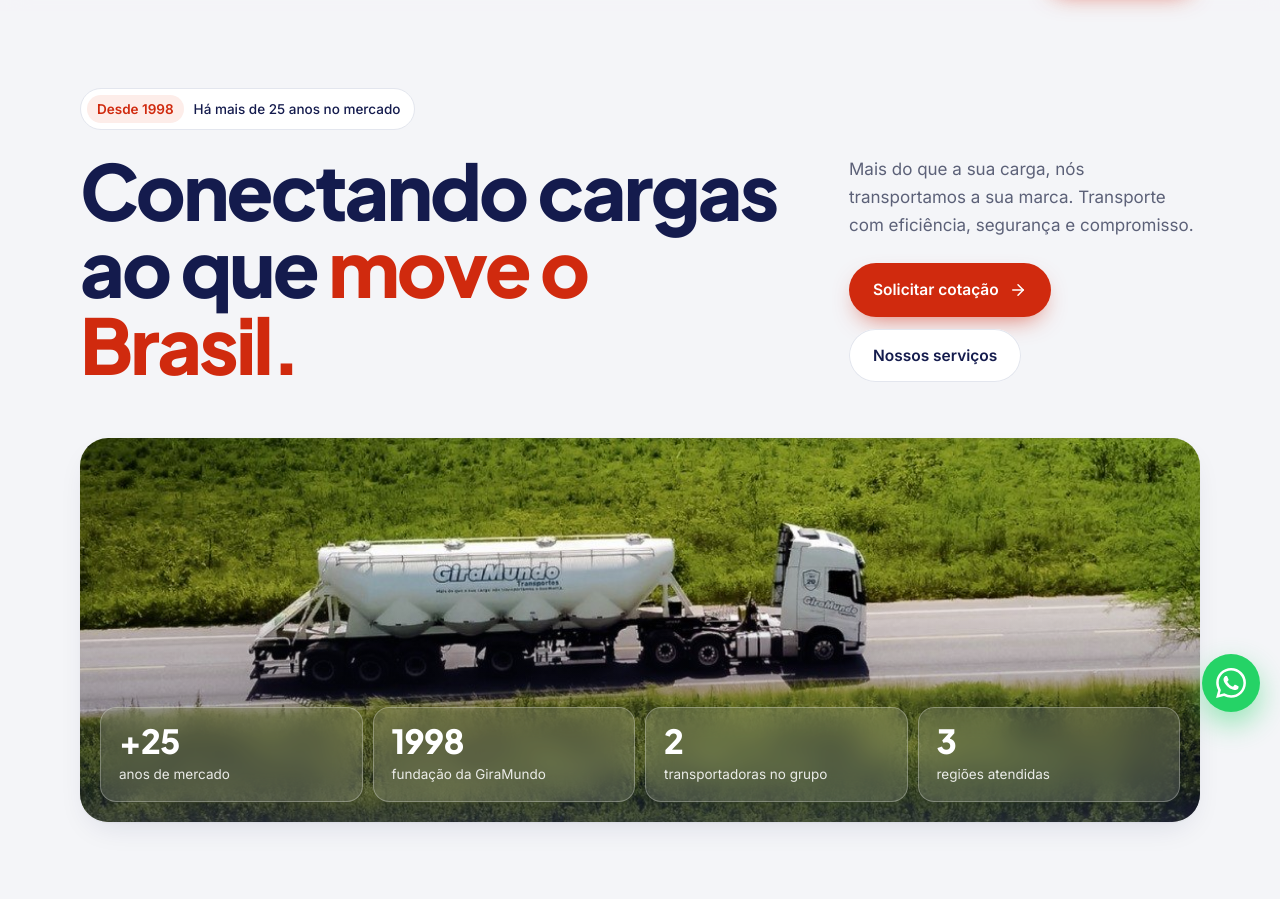
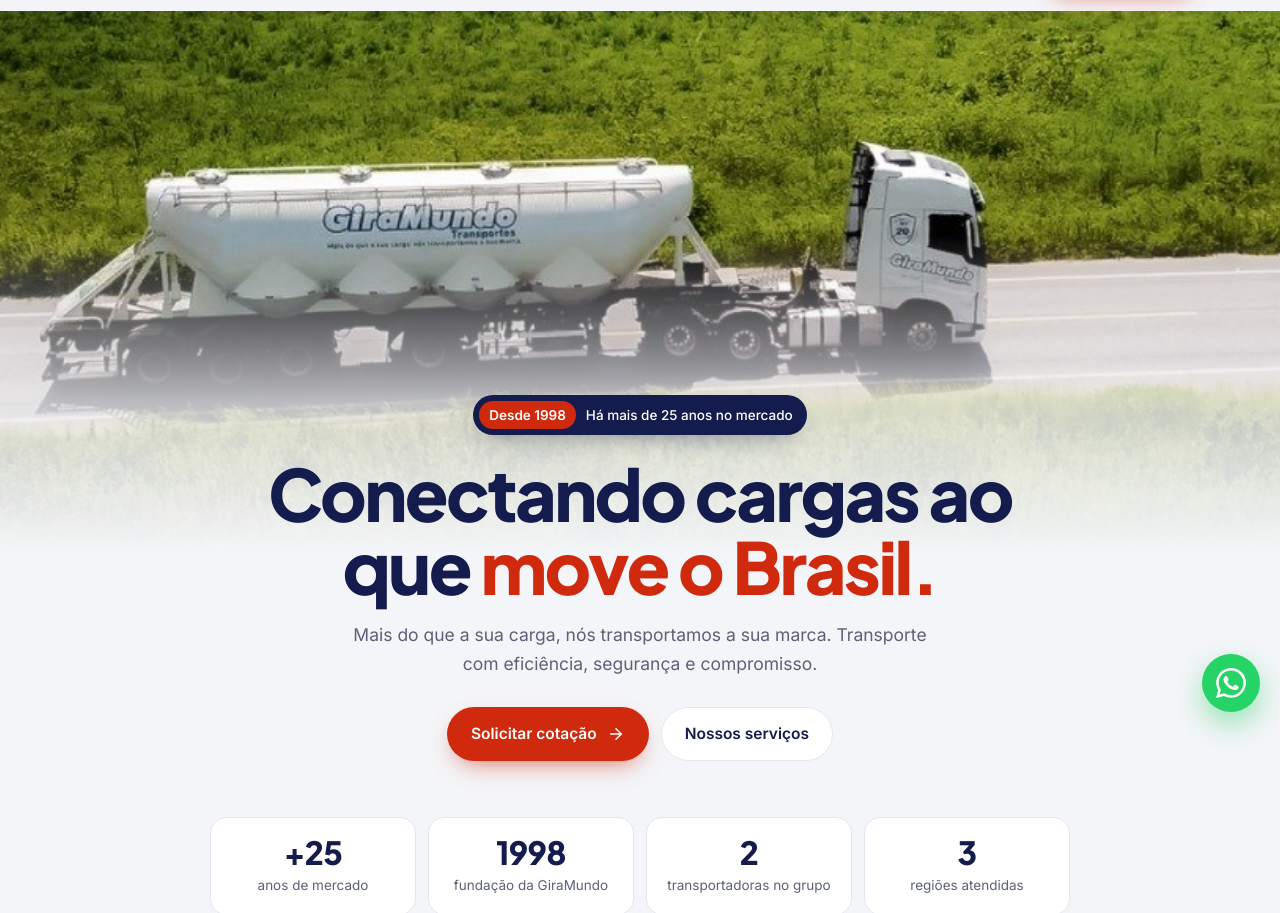
Before and after one commit to gustagoatt/giramundotransportes, a plain HTML site: page index.html in a window 1280 px wide. Shown: the part 68-981 px from the top of the page. Drawn offline with Linux system fonts and the light colour scheme.

Commit message:
Hero com a foto da carreta ao fundo e a frase centralizada
Co-Authored-By: Claude Opus 5.5 <noreply@anthropic.com>
Claude-Session: https://claude.ai/code/session_017xnz1XapoKjYd1aFfN7f2v

```diff
--- a/index.html
+++ b/index.html
@@ -97,22 +97,23 @@ button{font:inherit;color:inherit}
 .burger[aria-expanded="true"] i:nth-child(2){opacity:0}
 .burger[aria-expanded="true"] i:nth-child(3){transform:translateY(-7px) rotate(-45deg)}
 
-/* ---------- Hero ---------- */
-.hero{padding-top:clamp(40px,6vw,80px);padding-bottom:clamp(48px,6vw,80px)}
-.hero__top{display:grid;grid-template-columns:minmax(0,1.35fr) minmax(0,.65fr);gap:40px;align-items:end}
-.hero__badge{display:inline-flex;align-items:center;gap:10px;padding:6px 14px 6px 6px;border-radius:999px;background:var(--white);border:1px solid var(--line);font-size:13.5px;font-weight:500;color:var(--navy)}
-.hero__badge b{padding:3px 10px;border-radius:999px;background:var(--red-soft);color:var(--red);font-weight:600}
-.hero h1{margin-top:22px;font-weight:800;font-size:clamp(40px,6vw,82px);line-height:1;letter-spacing:-.035em}
+/* ---------- Hero (foto ao fundo, frase no centro) ---------- */
+.hero{position:relative;overflow:hidden;isolation:isolate}
+.hero__img{position:absolute;inset:0 0 auto 0;height:clamp(380px,46vw,640px);z-index:-1}
+.hero__img img{width:100%;height:100%;object-fit:cover;object-position:50% 40%}
+.hero__img::after{content:"";position:absolute;inset:0;background:linear-gradient(180deg,rgba(244,245,248,0) 0%,rgba(244,245,248,0) 38%,rgba(244,245,248,.75) 66%,var(--bg) 92%)}
+.hero__text{padding-top:clamp(230px,30vw,430px);padding-bottom:clamp(56px,7vw,96px);text-align:center}
+.hero__badge{display:inline-flex;align-items:center;gap:10px;padding:6px 14px 6px 6px;border-radius:999px;background:var(--navy);font-size:13.5px;font-weight:500;color:#fff;box-shadow:0 10px 24px -12px rgba(20,27,77,.6);transition:background .25s}
+.hero__badge:hover{background:var(--navy-2)}
+.hero__badge b{padding:3px 10px;border-radius:999px;background:var(--red);color:#fff;font-weight:600}
+.hero h1{margin:22px auto 0;max-width:15ch;font-weight:800;font-size:clamp(38px,5.6vw,76px);line-height:1.02;letter-spacing:-.035em}
 .hero h1 span{color:var(--red)}
-.hero__side p{color:var(--muted);font-size:17px}
-.hero__cta{display:flex;flex-wrap:wrap;gap:12px;margin-top:24px}
-.hero__media{position:relative;margin-top:clamp(36px,5vw,56px);border-radius:28px;overflow:hidden;box-shadow:var(--sh)}
-.hero__media img{width:100%;height:clamp(260px,30vw,440px);object-fit:cover;object-position:50% 45%}
-.hero__media::after{content:"";position:absolute;inset:0;background:linear-gradient(180deg,rgba(13,18,51,0) 45%,rgba(13,18,51,.55) 100%)}
-.stats{position:absolute;left:20px;right:20px;bottom:20px;z-index:1;display:grid;grid-template-columns:repeat(4,1fr);gap:10px}
-.stat{padding:16px 18px;border-radius:16px;background:rgba(255,255,255,.14);backdrop-filter:blur(14px);-webkit-backdrop-filter:blur(14px);border:1px solid rgba(255,255,255,.28);color:#fff}
-.stat b{display:block;font-family:var(--h);font-weight:800;font-size:clamp(24px,2.6vw,34px);letter-spacing:-.02em;line-height:1}
-.stat span{display:block;margin-top:6px;font-size:13.5px;color:rgba(255,255,255,.88)}
+.hero__sub{margin:18px auto 0;max-width:52ch;color:var(--muted);font-size:17.5px}
+.hero__cta{display:flex;flex-wrap:wrap;justify-content:center;gap:12px;margin-top:28px}
+.stats{display:grid;grid-template-columns:repeat(4,1fr);gap:12px;max-width:860px;margin:clamp(40px,5vw,56px) auto 0}
+.stats li{padding:18px 16px;border-radius:16px;background:var(--white);border:1px solid var(--line);text-align:center}
+.stats b{display:block;font-family:var(--h);font-weight:800;font-size:clamp(24px,2.6vw,32px);letter-spacing:-.02em;line-height:1;color:var(--navy)}
+.stats span{display:block;margin-top:6px;font-size:13.5px;color:var(--muted)}
 
 /* ---------- Serviços (bento) ---------- */
 .bento{display:grid;grid-template-columns:1fr 1fr 1fr;grid-auto-rows:minmax(220px,auto);gap:16px}
@@ -290,7 +291,7 @@ button{font:inherit;color:inherit}
   .nav ul{flex-direction:column;border:0;padding:0;background:none}
   .nav ul a{padding:13px 16px;font-size:16px;border-radius:12px}
   .nav .btn{width:100%}
-  .hero__top,.head,.dif,.story,.founder__grid,.cta{grid-template-columns:1fr}
+  .head,.dif,.story,.founder__grid,.cta{grid-template-columns:1fr}
   .founder__img{min-height:0;aspect-ratio:5/4}
   .head .lead{margin-top:0}
   .stats{grid-template-columns:1fr 1fr}
@@ -310,13 +311,10 @@ button{font:inherit;color:inherit}
 }
 @media (max-width:600px){
   .brand b{font-size:15px}
-  .hero h1{font-size:clamp(36px,11vw,48px)}
+  .hero h1{font-size:clamp(34px,10.5vw,46px)}
   .hero__cta .btn{flex:1 1 100%}
-  .hero__media{border-radius:20px}
-  .hero__media img{height:auto;aspect-ratio:16/10}
-  .hero__media::after{display:none}
-  .stats{position:static;padding:12px;background:var(--navy);gap:8px}
-  .stat{padding:14px}
+  .hero__img{height:340px}
+  .hero__text{padding-top:220px}
   .bento,.mvv,.team,.contacts{grid-template-columns:1fr}
   .contacts .contact:last-child,.mvv article:last-child{grid-column:auto}
   .team figure{aspect-ratio:4/3}
@@ -335,7 +333,7 @@ button{font:inherit;color:inherit}
 }
 @media (max-width:380px){
   .contact a{font-size:13.5px}
-  .stat b{font-size:22px}
+  .stats b{font-size:22px}
 }
 </style>
 </head>
@@ -367,29 +365,21 @@ button{font:inherit;color:inherit}
 
 <!-- HOME -->
 <section class="hero" id="home">
-  <div class="wrap">
-    <div class="hero__top">
-      <div class="rv">
-        <a class="hero__badge" href="#quem-somos"><b>Desde 1998</b>Há mais de 25 anos no mercado</a>
-        <h1>Conectando cargas ao que <span>move o Brasil.</span></h1>
-      </div>
-      <div class="hero__side rv">
-        <p>Mais do que a sua carga, nós transportamos a sua marca. Transporte com eficiência, segurança e compromisso.</p>
-        <div class="hero__cta">
-          <a class="btn btn--red" href="https://wa.me/556630160656?text=Ol%C3%A1%21%20Gostaria%20de%20solicitar%20uma%20cota%C3%A7%C3%A3o%20de%20frete." target="_blank" rel="noopener">Solicitar cotação <svg class="ic" viewBox="0 0 24 24" aria-hidden="true"><path d="M5 12h14"/><path d="m12 5 7 7-7 7"/></svg></a>
-          <a class="btn btn--ghost" href="#servicos">Nossos serviços</a>
-        </div>
-      </div>
+  <div class="hero__img" aria-hidden="true"><img src="assets/hero.jpg" alt="" fetchpriority="high"></div>
+  <div class="wrap hero__text">
+    <a class="hero__badge rv" href="#quem-somos"><b>Desde 1998</b>Há mais de 25 anos no mercado</a>
+    <h1 class="rv">Conectando cargas ao que <span>move o Brasil.</span></h1>
+    <p class="hero__sub rv">Mais do que a sua carga, nós transportamos a sua marca. Transporte com eficiência, segurança e compromisso.</p>
+    <div class="hero__cta rv">
+      <a class="btn btn--red" href="https://wa.me/556630160656?text=Ol%C3%A1%21%20Gostaria%20de%20solicitar%20uma%20cota%C3%A7%C3%A3o%20de%20frete." target="_blank" rel="noopener">Solicitar cotação <svg class="ic" viewBox="0 0 24 24" aria-hidden="true"><path d="M5 12h14"/><path d="m12 5 7 7-7 7"/></svg></a>
+      <a class="btn btn--ghost" href="#servicos">Nossos serviços</a>
     </div>
-    <div class="hero__media rv">
-      <img src="assets/hero.jpg" alt="Carreta da GiraMundo na rodovia" fetchpriority="high">
-      <div class="stats">
-        <div class="stat"><b>+25</b><span>anos de mercado</span></div>
-        <div class="stat"><b>1998</b><span>fundação da GiraMundo</span></div>
-        <div class="stat"><b>2</b><span>transportadoras no grupo</span></div>
-        <div class="stat"><b>3</b><span>regiões atendidas</span></div>
-      </div>
-    </div>
+    <ul class="stats rv">
+      <li><b>+25</b><span>anos de mercado</span></li>
+      <li><b>1998</b><span>fundação da GiraMundo</span></li>
+      <li><b>2</b><span>transportadoras no grupo</span></li>
+      <li><b>3</b><span>regiões atendidas</span></li>
+    </ul>
   </div>
 </section>
 
```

— WHAT YOU NEED TO DO —
Search the entries for the word "inherit" and report how many lines contain it, as a bare number.

— COMPLETED TASK —
5